--- INFORMATION SUPPLIED Enclosed Below ---

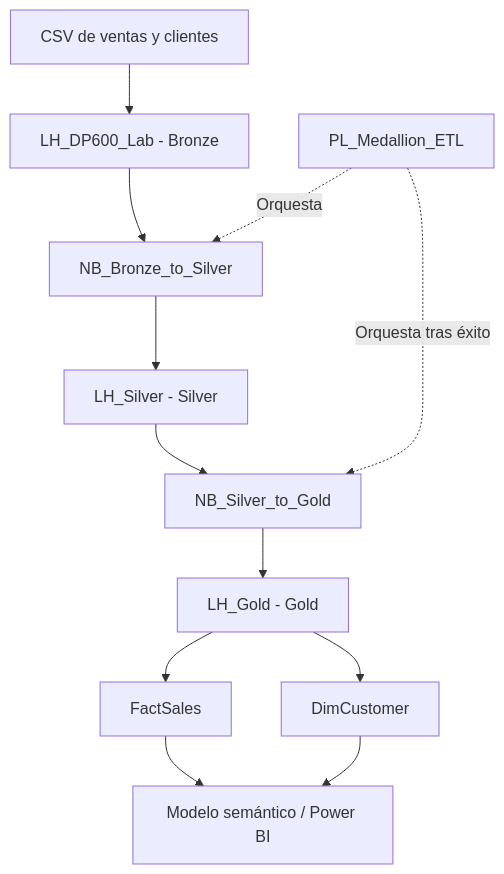
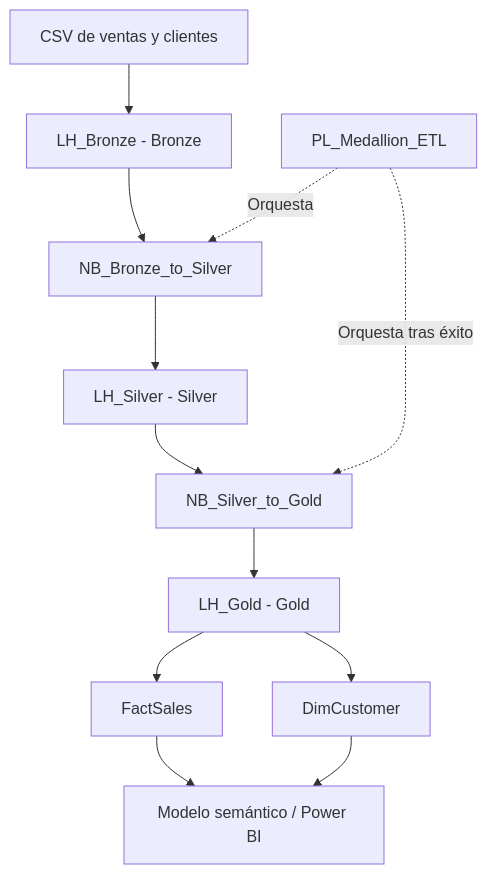
The diagram in README.md (mjd-dataalchemist/fabric-medallion-architecture), drawn with Mermaid before and after one commit. The commit also changed other lines of this file and 3 other files, not shown here.

````diff
--- a/README.md
+++ b/README.md
@@ -30,15 +102,15 @@
 ```mermaid
 flowchart TD
-    A["CSV de ventas y clientes"] --> B["LH_DP600_Lab - Bronze"]
+    A["CSV de ventas y clientes"] --> B["LH_Bronze - Bronze"]
     B --> C["NB_Bronze_to_Silver"]
     C --> D["LH_Silver - Silver"]
     D --> E["NB_Silver_to_Gold"]
     E --> F["LH_Gold - Gold"]
     F --> G["FactSales"]
     F --> H["DimCustomer"]
     G --> I["Modelo semántico / Power BI"]
     H --> I
 
     P["PL_Medallion_ETL"] -. "Orquesta" .-> C
     P -. "Orquesta tras éxito" .-> E
 ```
````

--- End of Enclosed INFORMATION SUPPLIED ---

* [WHAT YOU HAVE TO DO]: What's needed is a word-for-word retyping of the listing, minus its pictures.

* [REPLY TO THE EXERCISE]:
The diagram in README.md (mjd-dataalchemist/fabric-medallion-architecture), drawn with Mermaid before and after one commit. The commit also changed other lines of this file and 3 other files, not shown here.

````diff
--- a/README.md
+++ b/README.md
@@ -30,15 +102,15 @@
 ```mermaid
 flowchart TD
-    A["CSV de ventas y clientes"] --> B["LH_DP600_Lab - Bronze"]
+    A["CSV de ventas y clientes"] --> B["LH_Bronze - Bronze"]
     B --> C["NB_Bronze_to_Silver"]
     C --> D["LH_Silver - Silver"]
     D --> E["NB_Silver_to_Gold"]
     E --> F["LH_Gold - Gold"]
     F --> G["FactSales"]
     F --> H["DimCustomer"]
     G --> I["Modelo semántico / Power BI"]
     H --> I
 
     P["PL_Medallion_ETL"] -. "Orquesta" .-> C
     P -. "Orquesta tras éxito" .-> E
 ```
````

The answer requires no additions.